The Dream Machine (PC review/preview)   Leave a comment

Developed by: Cockroach Inc.
Published by: Cockroach Inc.
Chapters 1 and 2 out now, chapter 3 available sometime this month, chapter 4 in June, chapter 5 in August.
Update: There have been minor setbacks in the production that mean new release dates. Updates here when I know them.
Reviewed on: 3rd March, 2011.

Presentation: The presentation speaks for itself, this game has been lovingly crafted from a cardboard and clay set using stop motion animation. Given the amount of effort in putting together something like this, it’s really rewarding to see the effect it has on the atmosphere. The game is entirely played online through the browser, requiring only Flash 8 or above so runs on anything capable of supporting Flash 8 adequately, including Linux and MacOS.

Atmosphere: As I wrote above, the design choice for the sets and characters gives a lot of the world a very eerie, worn appearance and it suits the mystical setting very well. The apartment that the central couple move into is supposedly quite nice by the protagonist’s description, but it still seems quite oppressive. All this adds wonderfully to the overall atmosphere. The music and background sounds are also sufficiently enticing and creepy, without getting in the way. There’s no speech, which is a shame, but the character dialogue is believable and well-written given the circumstances.

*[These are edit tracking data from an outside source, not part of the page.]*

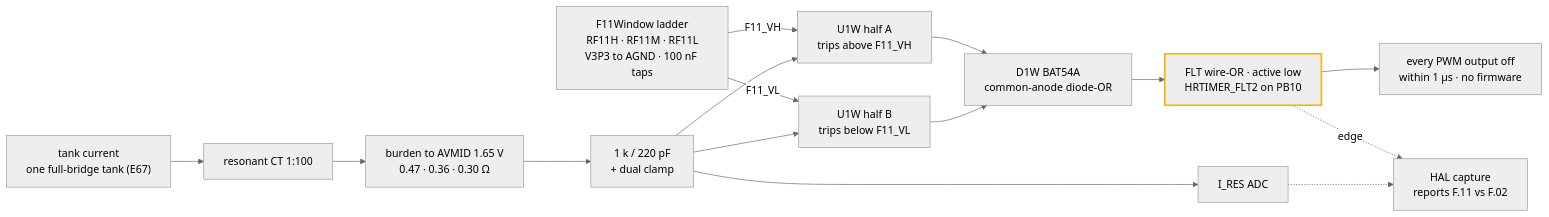
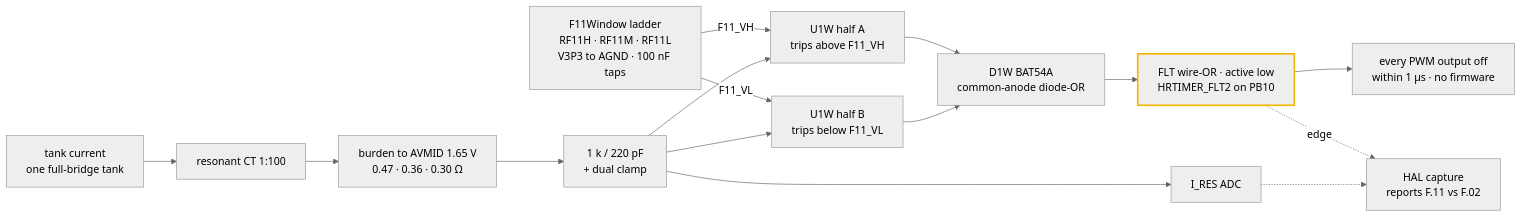
One commit to vectivolt/DC-Modules changed the fourth of 5 diagrams in docs/current-coordination.md. Above: the diagram before and after it, drawn with Mermaid (neutral theme). The commit also changed other lines of this file and 802 other files, not shown here.

````diff
--- a/docs/current-coordination.md
+++ b/docs/current-coordination.md
@@ -207,18 +178,18 @@
 ```mermaid
 flowchart LR
-  IP["tank current<br/>one full-bridge tank (E67)"] --> CT["resonant CT 1:100"]
+  IP["tank current<br/>one full-bridge tank"] --> CT["resonant CT 1:100"]
   CT --> RB["burden to AVMID 1.65 V<br/>0.47 · 0.36 · 0.30 Ω"]
   RB --> RC["1 k / 220 pF<br/>+ dual clamp"]
   LAD["F11Window ladder<br/>RF11H · RF11M · RF11L<br/>V3P3 to AGND · 100 nF taps"] -->|"F11_VH"| CA
   LAD -->|"F11_VL"| CB
   RC --> CA["U1W half A<br/>trips above F11_VH"]
   RC --> CB["U1W half B<br/>trips below F11_VL"]
   CA --> D["D1W BAT54A<br/>common-anode diode-OR"]
   CB --> D
   D --> FLT["FLT wire-OR · active low<br/>HRTIMER_FLT2 on PB10"]
   FLT --> OFF["every PWM output off<br/>within 1 µs · no firmware"]
   RC --> ADC["I_RES ADC"]
   FLT -.->|"edge"| HAL["HAL capture<br/>reports F.11 vs F.02"]
   ADC -.-> HAL
   style FLT stroke:#f2b705,stroke-width:2.5px
 ```
````
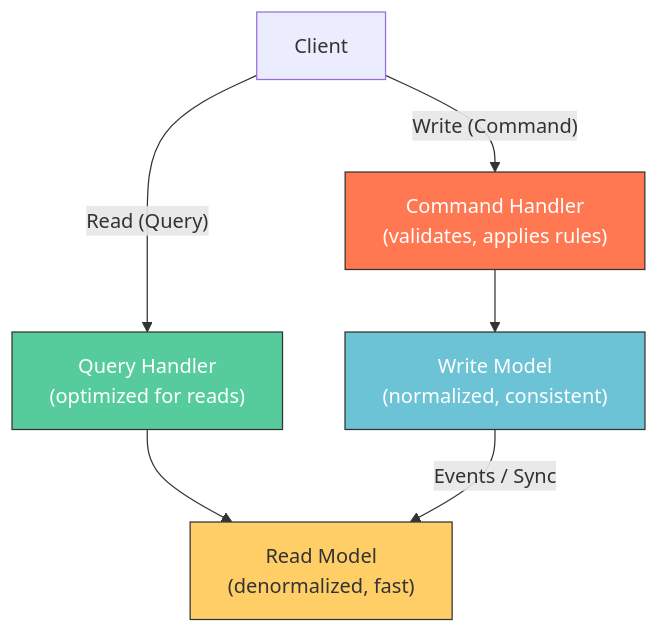
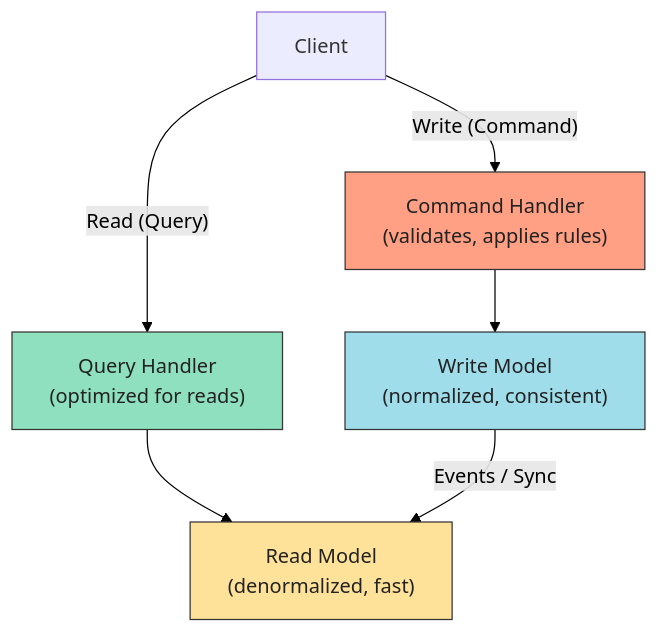
Before and after one commit to tanquangduong/tanquangduong.github.io: the tenth of 10 diagrams in posts/design-pattern/Design-Pattern-Interview-QA-2.qmd, drawn with Mermaid. The commit also changed other lines of this file and 204 other files, not shown here.

````diff
--- a/posts/design-pattern/Design-Pattern-Interview-QA-2.qmd
+++ b/posts/design-pattern/Design-Pattern-Interview-QA-2.qmd
@@ -1423,16 +1433,17 @@
 ```{mermaid}
 graph TD
+    linkStyle default stroke:#000,color:#000
     CLIENT["Client"]
     CLIENT -->|"Write (Command)"| CMD["Command Handler<br/>(validates, applies rules)"]
     CLIENT -->|"Read (Query)"| QUERY["Query Handler<br/>(optimized for reads)"]
 
     CMD --> WRITE_DB["Write Model<br/>(normalized, consistent)"]
     QUERY --> READ_DB["Read Model<br/>(denormalized, fast)"]
 
     WRITE_DB -->|"Events / Sync"| READ_DB
 
-    style CMD fill:#ff7851,stroke:#333,color:#fff
-    style QUERY fill:#56cc9d,stroke:#333,color:#fff
-    style WRITE_DB fill:#6cc3d5,stroke:#333,color:#fff
-    style READ_DB fill:#ffce67,stroke:#333
+    style CMD fill:#ff9f84,stroke:#333,color:#222
+    style QUERY fill:#8fe0bf,stroke:#333,color:#222
+    style WRITE_DB fill:#9fddea,stroke:#333,color:#222
+    style READ_DB fill:#ffe29a,stroke:#333,color:#222
 ```
````
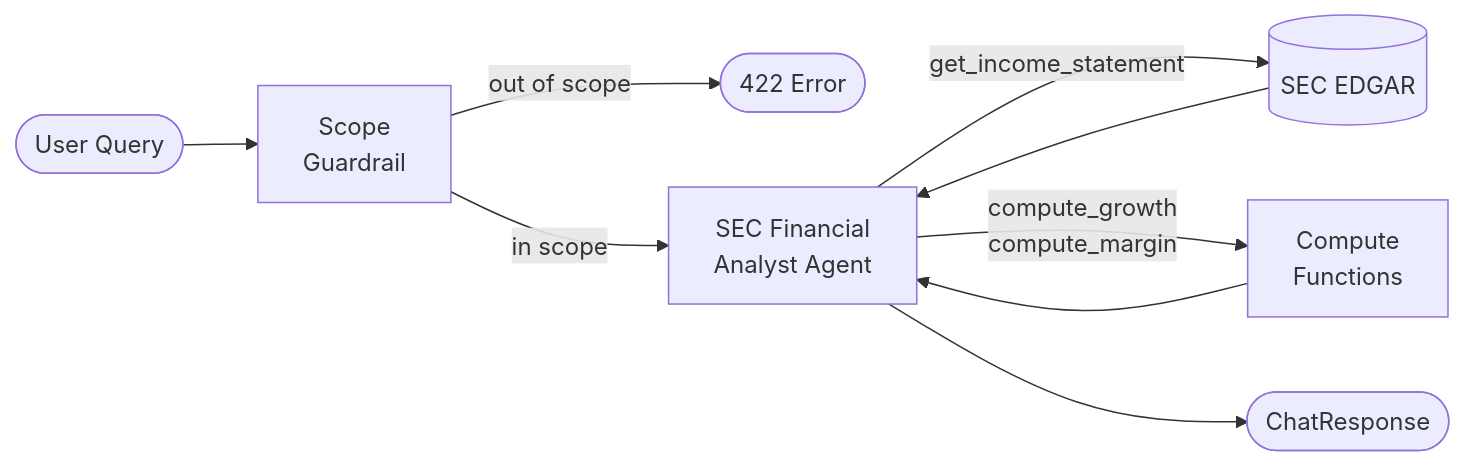
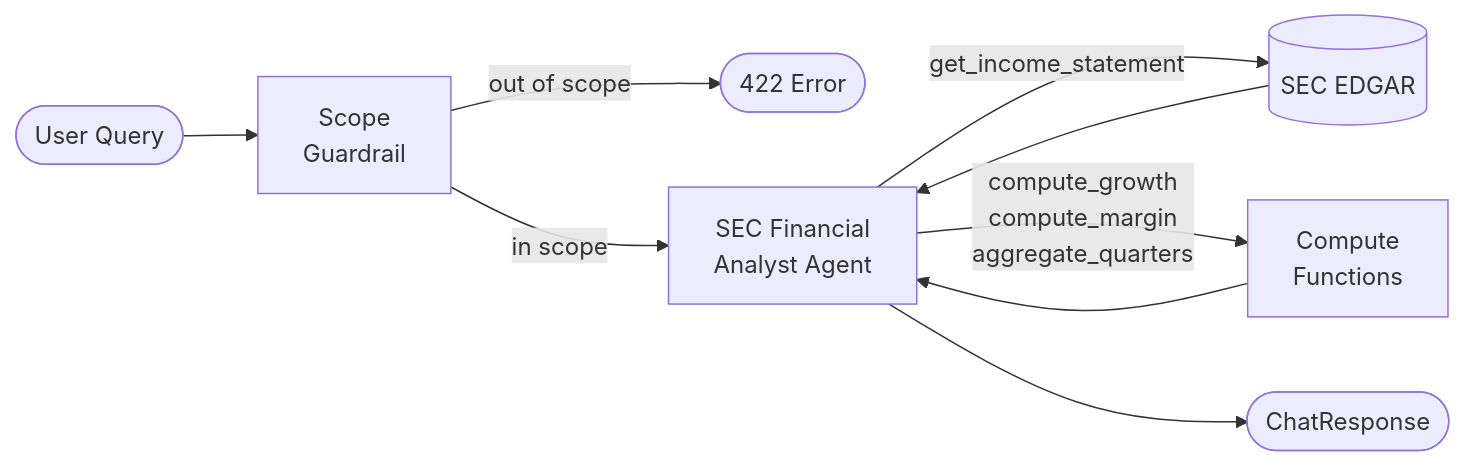
Before and after one commit to thedatamonk/sec.io: the diagram in README.md, drawn with Mermaid. The commit also changed other lines of this file, not shown here.

````diff
--- a/README.md
+++ b/README.md
@@ -11,11 +11,11 @@
 ```mermaid
 flowchart LR
-    A([User Query]) --> B[Scope\nGuardrail]
+    A([User Query]) --> B[Scope<br/>Guardrail]
     B -->|out of scope| C([422 Error])
-    B -->|in scope| D[SEC Financial\nAnalyst Agent]
+    B -->|in scope| D[SEC Financial<br/>Analyst Agent]
     D -->|get_income_statement| E[(SEC EDGAR)]
     E --> D
-    D -->|compute_growth\ncompute_margin| F[Compute\nFunctions]
+    D -->|compute_growth<br/>compute_margin<br/>aggregate_quarters| F[Compute<br/>Functions]
     F --> D
     D --> G([ChatResponse])
 ```
````
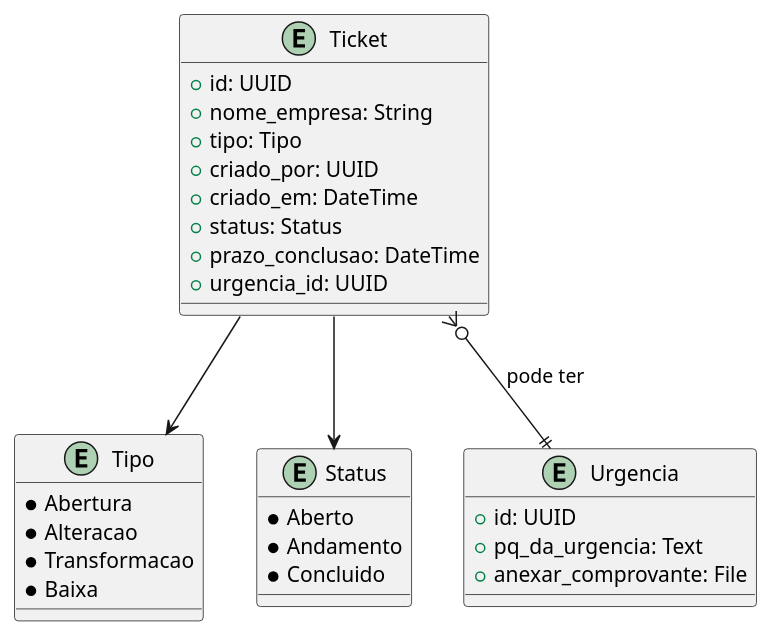
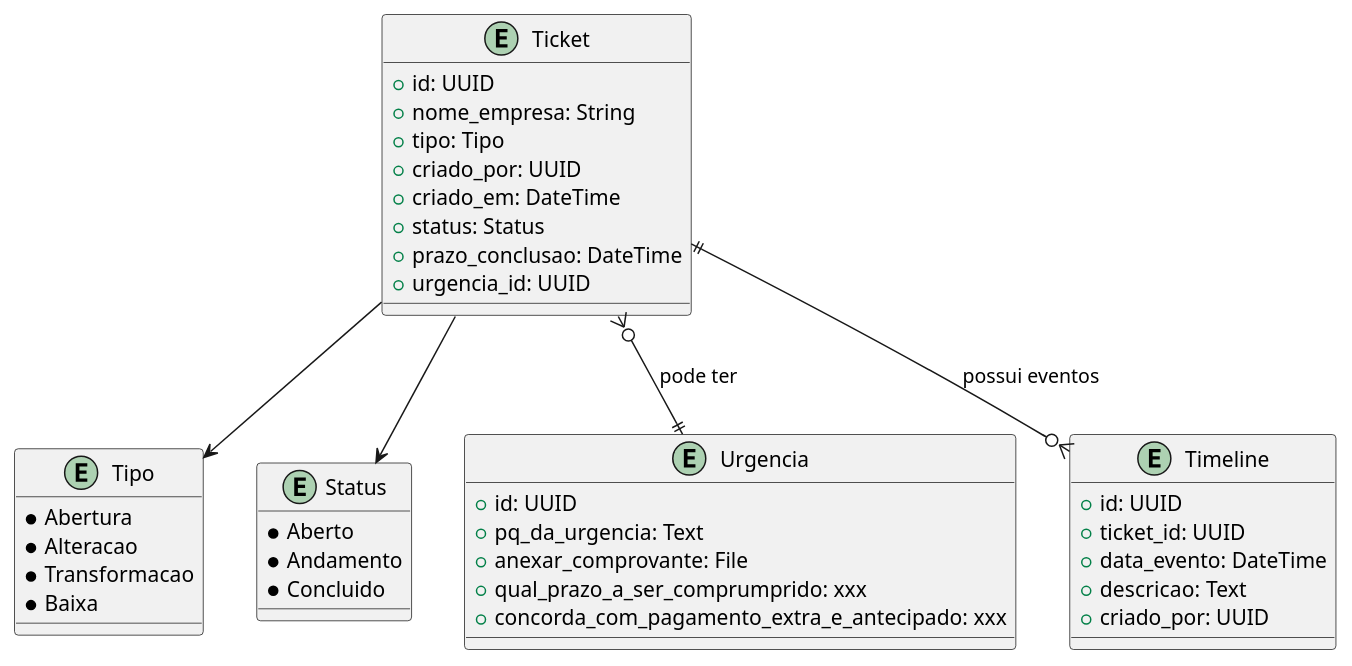
One commit to gold-code-dev/djangos changed the diagram in uml/main.puml. Above: the diagram before and after it, drawn with PlantUML.

```diff
--- a/uml/main.puml
+++ b/uml/main.puml
@@ -1,35 +1,46 @@
 @startuml
 entity Ticket {
     + id: UUID
     + nome_empresa: String
     + tipo: Tipo
     + criado_por: UUID
     + criado_em: DateTime
     + status: Status
     + prazo_conclusao: DateTime
     + urgencia_id: UUID
 }
 
 entity Tipo {
     * Abertura
     * Alteracao
     * Transformacao
     * Baixa
 }
 
 entity Status {
     * Aberto
     * Andamento
     * Concluido
 }
 
 entity Urgencia {
     + id: UUID
     + pq_da_urgencia: Text
     + anexar_comprovante: File
+    + qual_prazo_a_ser_comprumprido: xxx
+    + concorda_com_pagamento_extra_e_antecipado: xxx
+}
+
+entity Timeline {
+    + id: UUID
+    + ticket_id: UUID
+    + data_evento: DateTime
+    + descricao: Text
+    + criado_por: UUID
 }
 
 Ticket --> Tipo
 Ticket --> Status
 Ticket }o--|| Urgencia : "pode ter"
+Ticket ||--o{ Timeline : "possui eventos"
 @enduml
```
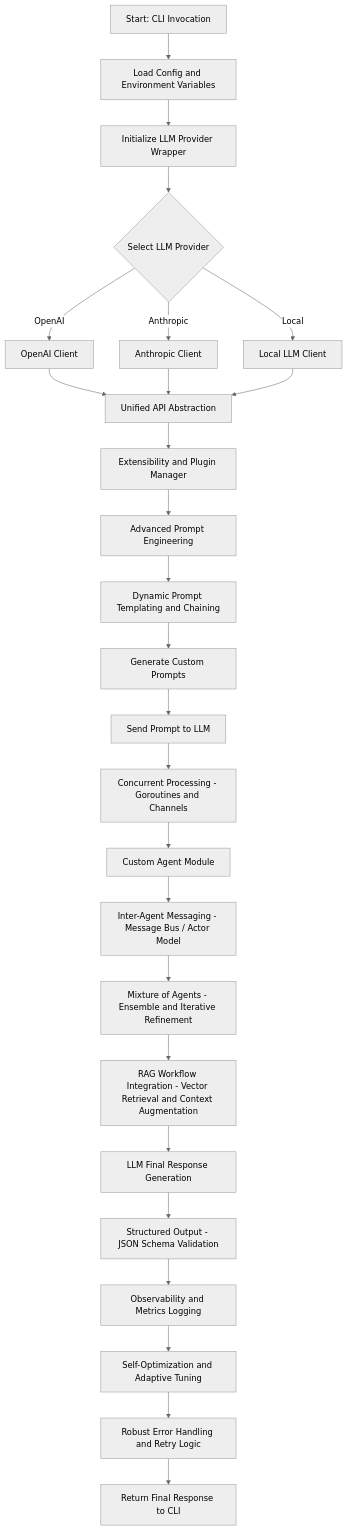
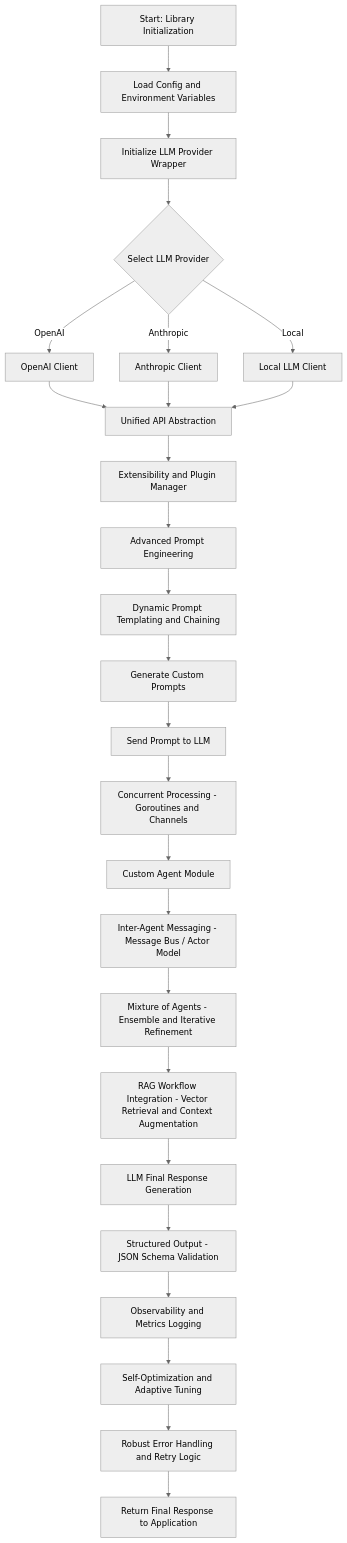
Before and after one commit to ZanzyTHEbar/genkit-agentic-rag: the diagram in agentic-rag-flow.md, drawn with Mermaid (neutral theme). The commit also changed 22 other files, not shown here.

````diff
--- a/agentic-rag-flow.md
+++ b/agentic-rag-flow.md
@@ -15,53 +15,53 @@
 ```mermaid
 flowchart TD
-    A[Start: CLI Invocation]
+    A[Start: Library Initialization]
     B[Load Config and Environment Variables]
     C[Initialize LLM Provider Wrapper]
     D{Select LLM Provider}
     E[OpenAI Client]
     F[Anthropic Client]
     G[Local LLM Client]
     H[Unified API Abstraction]
     I[Extensibility and Plugin Manager]
     J[Advanced Prompt Engineering]
     K[Dynamic Prompt Templating and Chaining]
     L[Generate Custom Prompts]
     M[Send Prompt to LLM]
     N[Concurrent Processing - Goroutines and Channels]
     O[Custom Agent Module]
     P[Inter-Agent Messaging - Message Bus / Actor Model]
     Q[Mixture of Agents - Ensemble and Iterative Refinement]
     R[RAG Workflow Integration - Vector Retrieval and Context Augmentation]
     S[LLM Final Response Generation]
     T[Structured Output - JSON Schema Validation]
     U[Observability and Metrics Logging]
     V[Self-Optimization and Adaptive Tuning]
     W[Robust Error Handling and Retry Logic]
-    X[Return Final Response to CLI]
+    X[Return Final Response to Application]
 
     A --> B
     B --> C
     C --> D
     D -->|OpenAI| E
     D -->|Anthropic| F
     D -->|Local| G
     E --> H
     F --> H
     G --> H
     H --> I
     I --> J
     J --> K
     K --> L
     L --> M
     M --> N
     N --> O
     O --> P
     P --> Q
     Q --> R
     R --> S
     S --> T
     T --> U
     U --> V
     V --> W
     W --> X
 ```
````
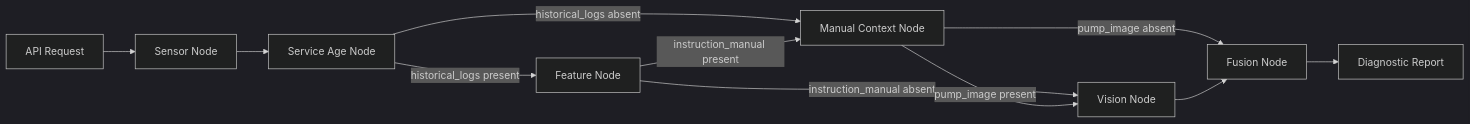
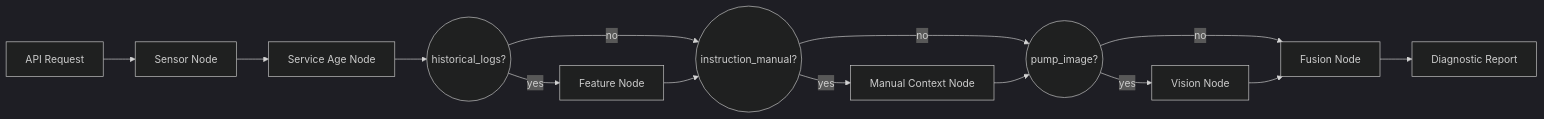
The diagram in README.md (Murthypsty0419/Multi-Modal-Predictive-Maintenance-Agent), drawn with Mermaid (dark theme) before and after one commit.

````diff
--- a/README.md
+++ b/README.md
@@ -23,12 +24,19 @@
 ```mermaid
 flowchart LR
-    A[API Request] --> SN[Sensor Node] --> SAN[Service Age Node]
-    SAN -->|historical_logs present| FN[Feature Node]
-    SAN -->|historical_logs absent| MCN[Manual Context Node]
-    FN -->|instruction_manual present| MCN
-    FN -->|instruction_manual absent| VN[Vision Node]
-    MCN -->|pump_image present| VN
-    MCN -->|pump_image absent| FUSE[Fusion Node]
-    VN --> FUSE
-    FUSE --> R[Diagnostic Report]
+	A[API Request] --> SN[Sensor Node] --> SAN[Service Age Node]
+
+	SAN --> C1((historical_logs?))
+	C1 -->|yes| FN[Feature Node]
+	C1 -->|no| C2((instruction_manual?))
+
+	FN --> C2
+	C2 -->|yes| MCN[Manual Context Node]
+	C2 -->|no| C3((pump_image?))
+
+	MCN --> C3
+	C3 -->|yes| VN[Vision Node]
+	C3 -->|no| FUSE[Fusion Node]
+
+	VN --> FUSE
+	FUSE --> R[Diagnostic Report]
 ```
````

Control and Mechanics: It’s a simple point and click adventure game with no real use of separate verbs as in early Monkey Island games. The character interacts with highlighted objects in a single way and knows whether to examine, use or pick up an item based on context. Using two items together is done via dragging the object from the inventory at the top to the object upon which you wish to use it. Only a mouse and a left click is required.

Who should buy this: Comparisons have already been drawn to Machinarium and anyone who loved that will find this slice of modern point and click adventuring a real treat. Fans of Grim Fandango’s innovative weirdness will also love this. Those who adore some interesting point and click puzzles that increase in difficulty after letting you settle in but never get too strange or off the wall without giving you a warning and retain casual plausibility. Those who are willing to pay not just for hours of gaming but for the care and craftsmanship. Anyone who is a true fan of point and click adventures.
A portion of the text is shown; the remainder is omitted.